To do:
Within the listing below, please copy exactly the lines between the line holding "retained, which is" and the line holding "Docs only. No code touched, nothing deployed.", inclusive.

Provided material:
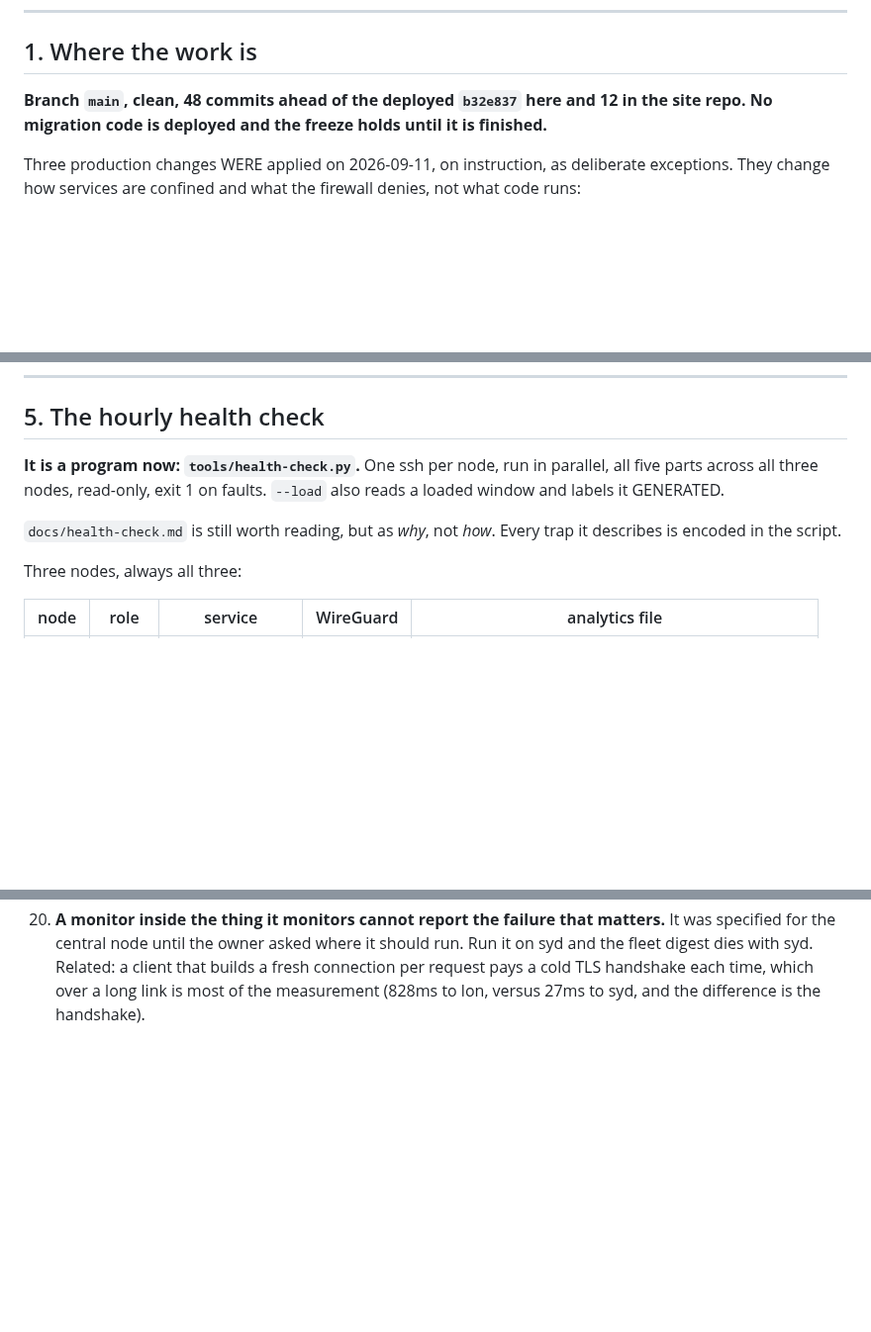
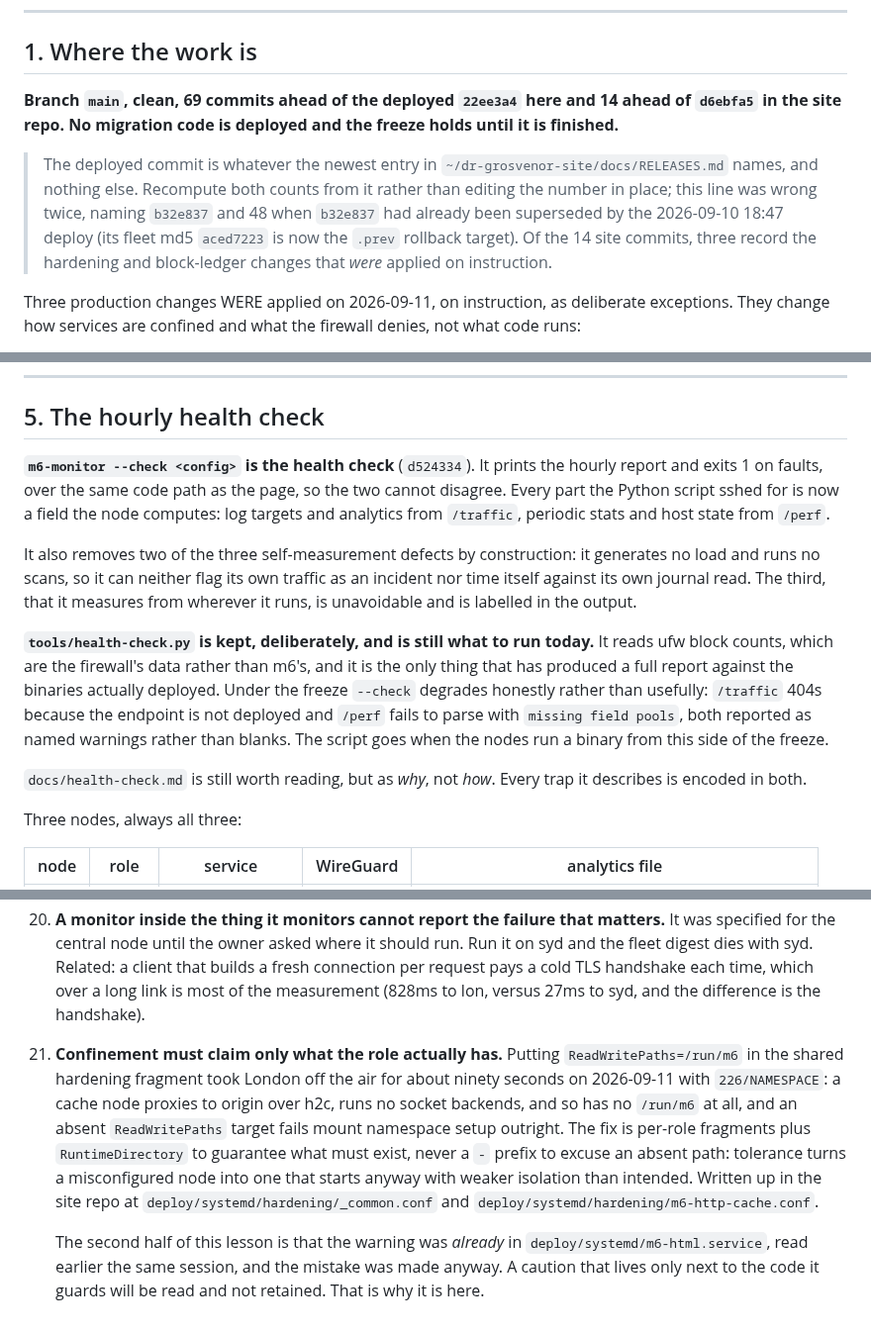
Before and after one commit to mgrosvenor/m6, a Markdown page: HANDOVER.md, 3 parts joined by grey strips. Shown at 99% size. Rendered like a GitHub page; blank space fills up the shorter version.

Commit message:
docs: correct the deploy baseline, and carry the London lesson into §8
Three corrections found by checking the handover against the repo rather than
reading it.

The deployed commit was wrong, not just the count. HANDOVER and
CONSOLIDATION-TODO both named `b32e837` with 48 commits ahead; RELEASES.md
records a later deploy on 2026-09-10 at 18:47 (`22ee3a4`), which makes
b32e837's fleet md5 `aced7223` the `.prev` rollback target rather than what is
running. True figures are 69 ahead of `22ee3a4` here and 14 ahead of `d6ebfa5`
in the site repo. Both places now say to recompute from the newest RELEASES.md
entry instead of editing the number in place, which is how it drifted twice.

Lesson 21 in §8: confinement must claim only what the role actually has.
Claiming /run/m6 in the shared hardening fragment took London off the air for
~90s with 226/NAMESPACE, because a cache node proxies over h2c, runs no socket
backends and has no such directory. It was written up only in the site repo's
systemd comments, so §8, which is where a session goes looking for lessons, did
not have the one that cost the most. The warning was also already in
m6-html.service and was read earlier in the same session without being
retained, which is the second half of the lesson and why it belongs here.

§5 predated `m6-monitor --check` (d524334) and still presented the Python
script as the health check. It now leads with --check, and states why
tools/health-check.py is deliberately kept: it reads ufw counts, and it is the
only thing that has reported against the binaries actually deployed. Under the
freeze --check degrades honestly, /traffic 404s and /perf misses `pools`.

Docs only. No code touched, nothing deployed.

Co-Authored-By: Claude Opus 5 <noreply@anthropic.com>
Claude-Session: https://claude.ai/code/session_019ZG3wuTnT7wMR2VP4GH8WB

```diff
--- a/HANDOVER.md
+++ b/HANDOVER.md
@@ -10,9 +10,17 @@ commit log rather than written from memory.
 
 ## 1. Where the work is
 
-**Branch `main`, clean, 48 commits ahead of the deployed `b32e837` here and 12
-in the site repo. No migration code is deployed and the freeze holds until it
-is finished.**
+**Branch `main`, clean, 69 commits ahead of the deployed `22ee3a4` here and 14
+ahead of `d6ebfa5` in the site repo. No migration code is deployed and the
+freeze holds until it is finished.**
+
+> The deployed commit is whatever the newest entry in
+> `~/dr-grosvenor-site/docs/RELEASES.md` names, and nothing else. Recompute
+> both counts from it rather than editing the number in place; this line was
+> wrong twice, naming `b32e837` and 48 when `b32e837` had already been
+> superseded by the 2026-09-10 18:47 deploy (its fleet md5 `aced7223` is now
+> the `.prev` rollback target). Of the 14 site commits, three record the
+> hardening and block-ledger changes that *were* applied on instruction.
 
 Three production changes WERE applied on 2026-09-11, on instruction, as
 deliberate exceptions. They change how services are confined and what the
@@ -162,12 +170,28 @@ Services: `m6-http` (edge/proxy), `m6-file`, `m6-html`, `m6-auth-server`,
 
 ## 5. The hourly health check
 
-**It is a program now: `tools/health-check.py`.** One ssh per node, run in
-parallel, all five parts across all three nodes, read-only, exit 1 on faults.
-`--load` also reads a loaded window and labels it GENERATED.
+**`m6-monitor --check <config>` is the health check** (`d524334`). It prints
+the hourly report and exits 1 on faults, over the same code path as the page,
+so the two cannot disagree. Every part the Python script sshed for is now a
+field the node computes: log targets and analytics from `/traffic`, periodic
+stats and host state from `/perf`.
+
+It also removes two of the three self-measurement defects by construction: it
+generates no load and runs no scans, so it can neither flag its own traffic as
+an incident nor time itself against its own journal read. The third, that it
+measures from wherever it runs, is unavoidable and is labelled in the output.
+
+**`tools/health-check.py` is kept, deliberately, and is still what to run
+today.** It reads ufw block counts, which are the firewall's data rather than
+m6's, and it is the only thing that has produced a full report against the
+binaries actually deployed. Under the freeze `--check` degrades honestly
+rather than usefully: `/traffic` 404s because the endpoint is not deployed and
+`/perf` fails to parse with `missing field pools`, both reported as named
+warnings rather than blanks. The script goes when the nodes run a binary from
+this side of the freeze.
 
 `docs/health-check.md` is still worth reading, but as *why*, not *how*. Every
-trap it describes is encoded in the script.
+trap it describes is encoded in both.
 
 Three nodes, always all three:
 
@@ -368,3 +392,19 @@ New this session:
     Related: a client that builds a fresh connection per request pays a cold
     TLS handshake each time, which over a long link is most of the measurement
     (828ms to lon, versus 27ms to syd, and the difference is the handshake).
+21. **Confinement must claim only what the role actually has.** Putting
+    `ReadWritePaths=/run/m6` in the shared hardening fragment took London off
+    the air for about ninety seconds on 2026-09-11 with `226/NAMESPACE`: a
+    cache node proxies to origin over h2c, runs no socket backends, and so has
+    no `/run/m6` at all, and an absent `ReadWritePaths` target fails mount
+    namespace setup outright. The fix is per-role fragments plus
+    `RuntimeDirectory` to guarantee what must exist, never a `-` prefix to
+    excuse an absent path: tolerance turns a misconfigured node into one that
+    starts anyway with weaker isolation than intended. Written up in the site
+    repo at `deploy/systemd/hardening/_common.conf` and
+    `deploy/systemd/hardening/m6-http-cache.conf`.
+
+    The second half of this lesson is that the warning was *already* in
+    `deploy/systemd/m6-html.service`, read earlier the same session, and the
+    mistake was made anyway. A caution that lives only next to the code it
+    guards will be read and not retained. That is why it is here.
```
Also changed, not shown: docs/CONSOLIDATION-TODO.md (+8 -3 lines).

Response box:
retained, which is the second half of the lesson and why it belongs here.

§5 predated `m6-monitor --check` (d524334) and still presented the Python
script as the health check. It now leads with --check, and states why
tools/health-check.py is deliberately kept: it reads ufw counts, and it is the
only thing that has reported against the binaries actually deployed. Under the
freeze --check degrades honestly, /traffic 404s and /perf misses `pools`.

Docs only. No code touched, nothing deployed.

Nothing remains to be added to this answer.